Instructions to follow »
Which of the lines below contain the string "filteredSuggestions"? Pull each one out of the data.
Data to examine section start
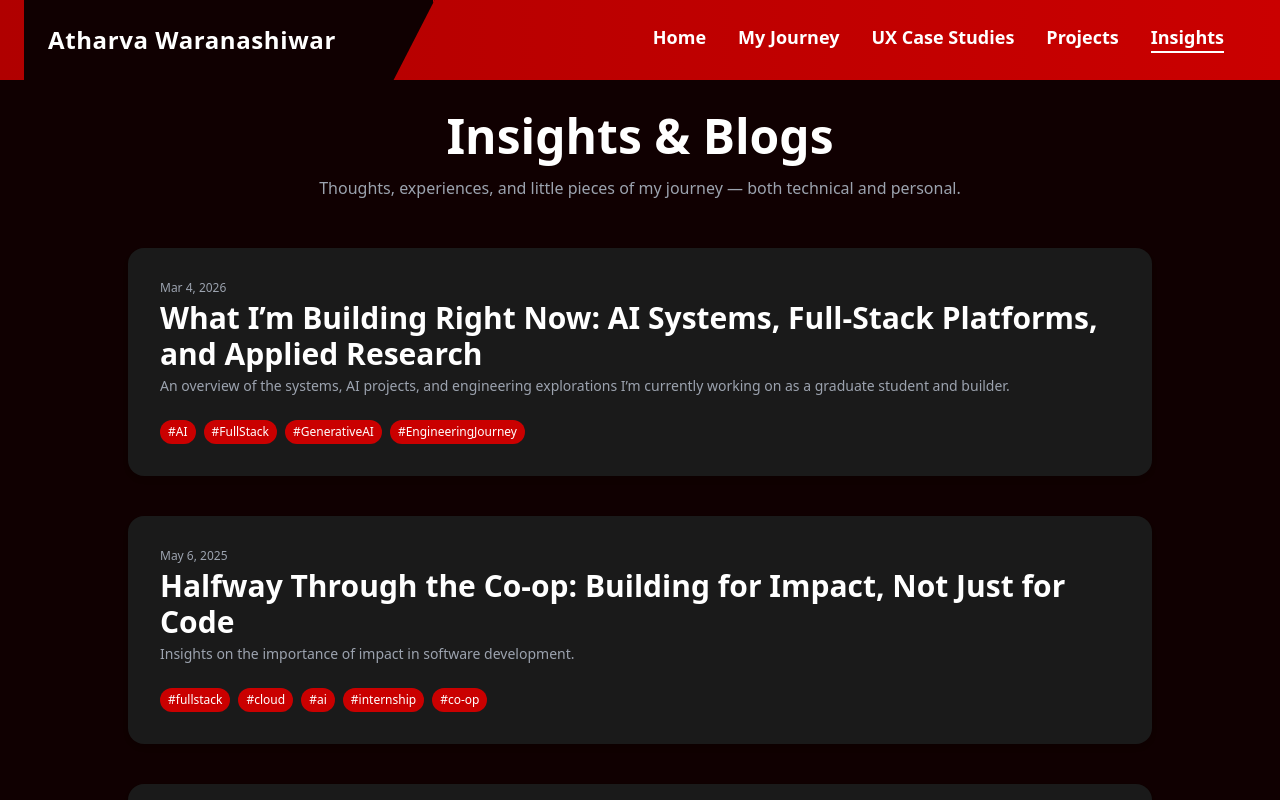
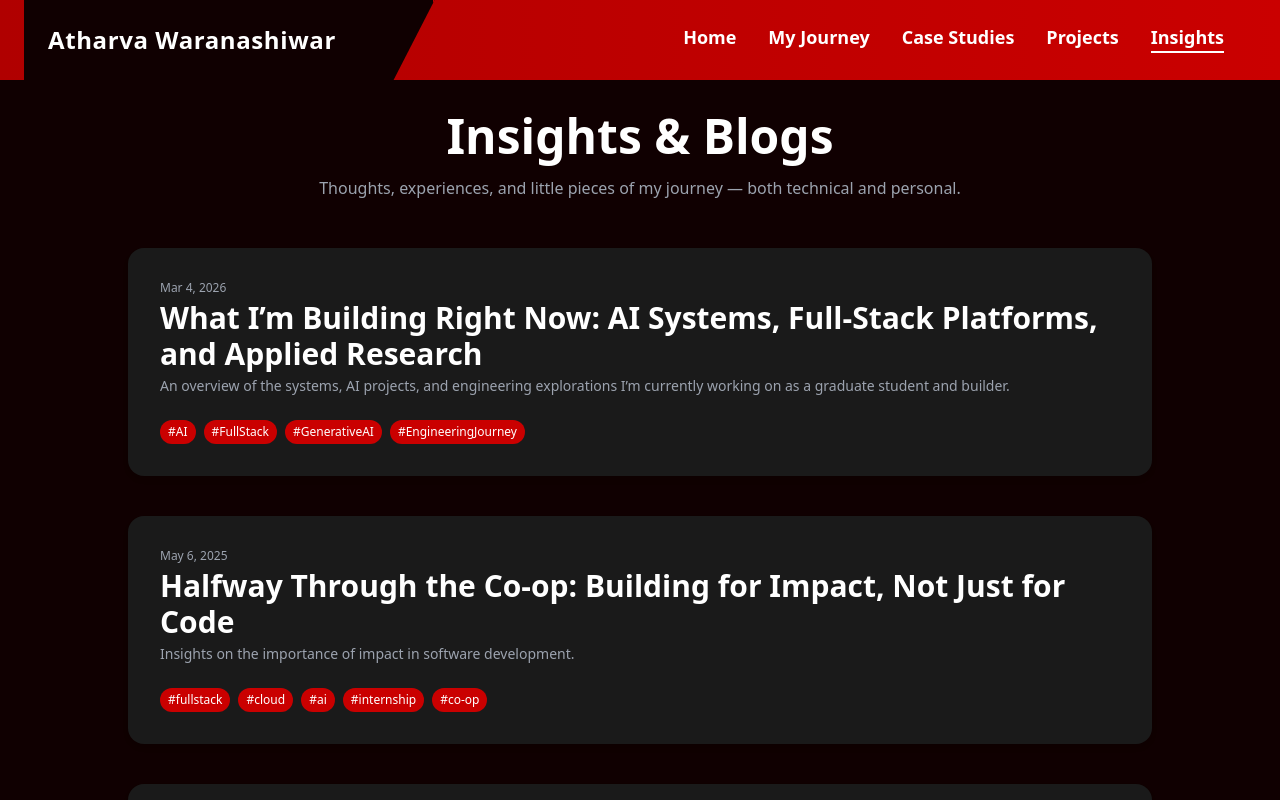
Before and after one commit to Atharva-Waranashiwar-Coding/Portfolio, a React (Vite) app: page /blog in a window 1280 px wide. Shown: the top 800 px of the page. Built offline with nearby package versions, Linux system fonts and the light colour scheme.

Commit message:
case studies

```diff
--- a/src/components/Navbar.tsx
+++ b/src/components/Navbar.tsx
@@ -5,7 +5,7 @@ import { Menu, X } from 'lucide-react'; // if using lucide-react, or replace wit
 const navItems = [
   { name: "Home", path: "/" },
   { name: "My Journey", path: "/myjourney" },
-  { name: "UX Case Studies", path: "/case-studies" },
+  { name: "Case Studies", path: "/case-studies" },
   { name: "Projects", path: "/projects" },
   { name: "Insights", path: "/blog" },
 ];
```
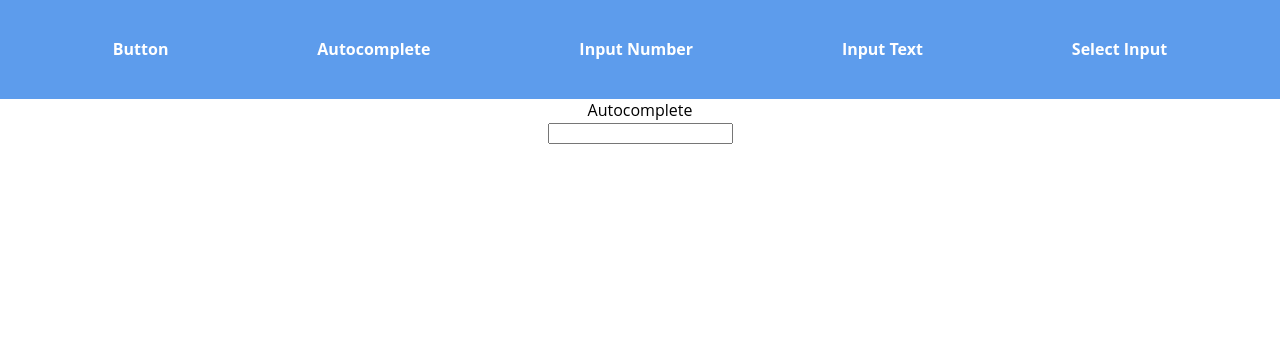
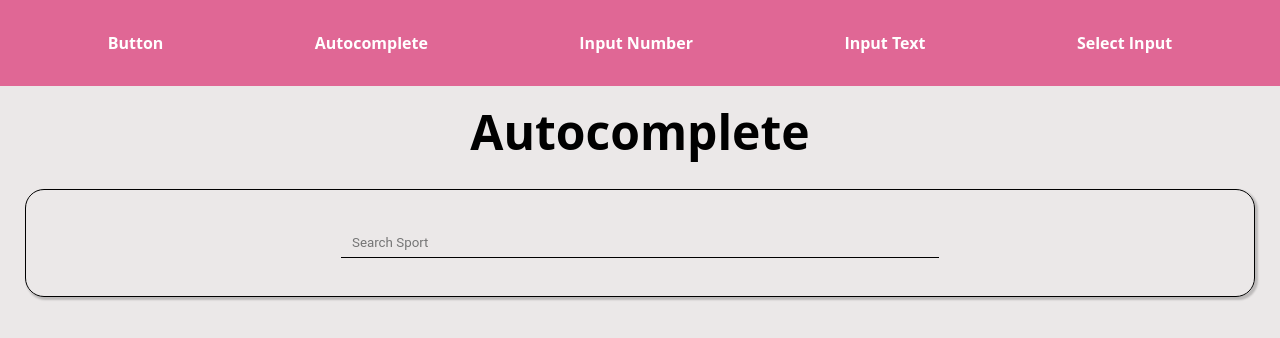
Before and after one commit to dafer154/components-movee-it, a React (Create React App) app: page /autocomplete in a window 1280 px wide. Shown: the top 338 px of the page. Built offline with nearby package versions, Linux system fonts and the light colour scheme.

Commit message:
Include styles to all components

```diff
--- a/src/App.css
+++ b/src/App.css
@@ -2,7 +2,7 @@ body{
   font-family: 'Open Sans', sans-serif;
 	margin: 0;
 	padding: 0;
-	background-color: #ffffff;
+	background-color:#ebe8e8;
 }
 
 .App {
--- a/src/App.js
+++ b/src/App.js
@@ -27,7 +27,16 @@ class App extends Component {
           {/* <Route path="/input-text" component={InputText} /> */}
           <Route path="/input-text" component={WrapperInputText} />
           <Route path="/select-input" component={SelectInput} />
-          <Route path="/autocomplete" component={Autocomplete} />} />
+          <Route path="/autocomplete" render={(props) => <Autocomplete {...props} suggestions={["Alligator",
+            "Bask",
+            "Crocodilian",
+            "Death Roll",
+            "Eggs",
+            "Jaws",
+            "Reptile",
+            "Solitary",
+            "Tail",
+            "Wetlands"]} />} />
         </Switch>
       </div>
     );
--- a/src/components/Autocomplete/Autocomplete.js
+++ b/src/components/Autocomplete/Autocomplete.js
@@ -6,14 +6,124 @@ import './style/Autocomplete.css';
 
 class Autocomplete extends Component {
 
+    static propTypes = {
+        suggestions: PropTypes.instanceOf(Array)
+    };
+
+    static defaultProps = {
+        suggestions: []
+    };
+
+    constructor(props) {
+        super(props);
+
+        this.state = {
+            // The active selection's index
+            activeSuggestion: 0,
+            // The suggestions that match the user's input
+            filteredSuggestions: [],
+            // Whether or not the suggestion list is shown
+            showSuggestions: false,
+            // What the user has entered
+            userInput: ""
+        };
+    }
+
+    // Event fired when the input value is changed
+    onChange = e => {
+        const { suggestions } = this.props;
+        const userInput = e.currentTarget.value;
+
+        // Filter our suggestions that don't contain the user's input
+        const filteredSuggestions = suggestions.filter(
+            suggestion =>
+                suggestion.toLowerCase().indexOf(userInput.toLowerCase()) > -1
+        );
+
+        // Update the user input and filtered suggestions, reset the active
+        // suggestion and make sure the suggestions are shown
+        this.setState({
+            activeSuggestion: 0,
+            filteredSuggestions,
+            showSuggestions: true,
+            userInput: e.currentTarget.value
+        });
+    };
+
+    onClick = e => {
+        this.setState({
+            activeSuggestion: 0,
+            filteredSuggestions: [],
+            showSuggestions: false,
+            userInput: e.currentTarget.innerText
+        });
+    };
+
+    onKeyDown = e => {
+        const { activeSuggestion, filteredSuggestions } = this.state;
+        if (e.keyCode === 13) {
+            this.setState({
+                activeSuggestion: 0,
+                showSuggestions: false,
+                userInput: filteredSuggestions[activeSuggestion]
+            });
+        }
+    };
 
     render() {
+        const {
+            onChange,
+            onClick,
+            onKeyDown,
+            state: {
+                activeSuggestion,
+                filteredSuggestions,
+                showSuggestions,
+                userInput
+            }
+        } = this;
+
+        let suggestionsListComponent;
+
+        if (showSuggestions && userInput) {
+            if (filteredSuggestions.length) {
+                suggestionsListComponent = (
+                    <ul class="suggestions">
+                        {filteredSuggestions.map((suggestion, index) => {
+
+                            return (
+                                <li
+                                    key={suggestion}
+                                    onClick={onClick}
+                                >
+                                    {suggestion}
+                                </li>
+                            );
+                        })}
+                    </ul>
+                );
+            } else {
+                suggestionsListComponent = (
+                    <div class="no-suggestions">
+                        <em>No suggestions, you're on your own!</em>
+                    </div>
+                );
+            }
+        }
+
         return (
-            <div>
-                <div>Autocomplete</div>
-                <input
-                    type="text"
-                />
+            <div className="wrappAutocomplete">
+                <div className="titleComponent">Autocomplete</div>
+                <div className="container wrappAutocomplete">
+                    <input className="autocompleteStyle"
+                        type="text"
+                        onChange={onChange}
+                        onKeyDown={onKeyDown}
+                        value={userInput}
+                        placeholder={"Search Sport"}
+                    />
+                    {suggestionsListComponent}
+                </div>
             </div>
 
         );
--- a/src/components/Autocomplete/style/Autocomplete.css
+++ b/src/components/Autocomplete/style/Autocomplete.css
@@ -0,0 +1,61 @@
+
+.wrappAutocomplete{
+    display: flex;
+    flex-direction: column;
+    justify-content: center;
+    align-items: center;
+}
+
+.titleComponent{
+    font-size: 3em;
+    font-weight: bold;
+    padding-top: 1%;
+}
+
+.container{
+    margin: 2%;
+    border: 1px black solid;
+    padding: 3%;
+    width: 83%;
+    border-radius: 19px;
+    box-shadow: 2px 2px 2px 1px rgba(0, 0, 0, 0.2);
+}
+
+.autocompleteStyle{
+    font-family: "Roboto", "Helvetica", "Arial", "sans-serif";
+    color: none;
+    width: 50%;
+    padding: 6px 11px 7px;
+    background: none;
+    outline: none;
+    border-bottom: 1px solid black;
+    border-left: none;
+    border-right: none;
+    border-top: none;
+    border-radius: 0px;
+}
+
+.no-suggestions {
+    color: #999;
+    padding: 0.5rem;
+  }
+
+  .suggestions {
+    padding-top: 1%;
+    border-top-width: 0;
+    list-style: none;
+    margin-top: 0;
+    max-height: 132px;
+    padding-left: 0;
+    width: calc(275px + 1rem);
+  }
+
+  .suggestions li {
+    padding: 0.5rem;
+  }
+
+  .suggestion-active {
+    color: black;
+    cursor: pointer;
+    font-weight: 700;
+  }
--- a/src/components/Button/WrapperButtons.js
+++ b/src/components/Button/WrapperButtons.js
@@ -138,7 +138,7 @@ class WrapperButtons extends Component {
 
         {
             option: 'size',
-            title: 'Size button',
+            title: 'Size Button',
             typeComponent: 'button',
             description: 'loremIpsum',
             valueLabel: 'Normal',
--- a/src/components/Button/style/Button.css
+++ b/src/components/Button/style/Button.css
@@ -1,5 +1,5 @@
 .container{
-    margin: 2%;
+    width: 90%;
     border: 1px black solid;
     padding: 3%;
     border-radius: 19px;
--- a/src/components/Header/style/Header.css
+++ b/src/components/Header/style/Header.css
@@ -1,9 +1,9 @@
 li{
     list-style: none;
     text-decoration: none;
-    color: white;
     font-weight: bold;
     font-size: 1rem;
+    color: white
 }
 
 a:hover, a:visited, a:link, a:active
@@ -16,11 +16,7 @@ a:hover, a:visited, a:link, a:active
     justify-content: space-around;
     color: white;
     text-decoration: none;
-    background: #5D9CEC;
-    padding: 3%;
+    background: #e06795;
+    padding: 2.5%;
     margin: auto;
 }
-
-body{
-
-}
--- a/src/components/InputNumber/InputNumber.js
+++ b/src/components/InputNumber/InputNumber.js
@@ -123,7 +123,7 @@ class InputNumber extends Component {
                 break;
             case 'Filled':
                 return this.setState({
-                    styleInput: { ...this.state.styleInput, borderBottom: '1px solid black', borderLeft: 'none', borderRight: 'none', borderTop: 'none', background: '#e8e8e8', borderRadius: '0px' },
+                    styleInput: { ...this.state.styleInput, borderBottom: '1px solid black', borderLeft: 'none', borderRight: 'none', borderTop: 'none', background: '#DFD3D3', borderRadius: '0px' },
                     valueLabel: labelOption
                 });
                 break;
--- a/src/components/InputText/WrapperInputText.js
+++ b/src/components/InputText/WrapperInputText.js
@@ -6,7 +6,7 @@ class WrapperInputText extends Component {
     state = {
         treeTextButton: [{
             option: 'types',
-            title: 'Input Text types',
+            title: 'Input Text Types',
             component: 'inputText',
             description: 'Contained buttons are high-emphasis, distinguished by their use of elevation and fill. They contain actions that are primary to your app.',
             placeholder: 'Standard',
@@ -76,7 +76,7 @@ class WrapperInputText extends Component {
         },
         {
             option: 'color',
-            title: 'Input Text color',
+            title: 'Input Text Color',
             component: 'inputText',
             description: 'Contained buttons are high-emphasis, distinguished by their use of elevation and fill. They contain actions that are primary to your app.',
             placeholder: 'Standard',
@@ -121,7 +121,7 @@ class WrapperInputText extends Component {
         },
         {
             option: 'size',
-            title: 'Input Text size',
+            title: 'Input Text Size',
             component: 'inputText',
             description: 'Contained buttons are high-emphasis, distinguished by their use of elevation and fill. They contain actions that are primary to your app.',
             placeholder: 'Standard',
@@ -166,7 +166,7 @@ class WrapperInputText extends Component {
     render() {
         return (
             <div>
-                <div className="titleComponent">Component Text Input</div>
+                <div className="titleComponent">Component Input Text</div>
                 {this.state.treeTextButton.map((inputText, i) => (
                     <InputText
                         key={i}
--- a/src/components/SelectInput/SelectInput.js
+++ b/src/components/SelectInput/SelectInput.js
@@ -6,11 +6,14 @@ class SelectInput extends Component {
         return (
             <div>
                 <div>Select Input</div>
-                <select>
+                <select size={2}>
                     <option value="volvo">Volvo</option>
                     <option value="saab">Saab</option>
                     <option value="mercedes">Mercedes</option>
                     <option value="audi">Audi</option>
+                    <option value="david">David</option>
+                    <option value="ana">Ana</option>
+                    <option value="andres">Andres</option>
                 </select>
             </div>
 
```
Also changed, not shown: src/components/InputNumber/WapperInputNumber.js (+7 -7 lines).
Data to examine section end
Problem solution »
+            filteredSuggestions: [],
+        const filteredSuggestions = suggestions.filter(
+            filteredSuggestions,
+            filteredSuggestions: [],
+        const { activeSuggestion, filteredSuggestions } = this.state;
+                userInput: filteredSuggestions[activeSuggestion]
+                filteredSuggestions,
+            if (filteredSuggestions.length) {
+                        {filteredSuggestions.map((suggestion, index) => {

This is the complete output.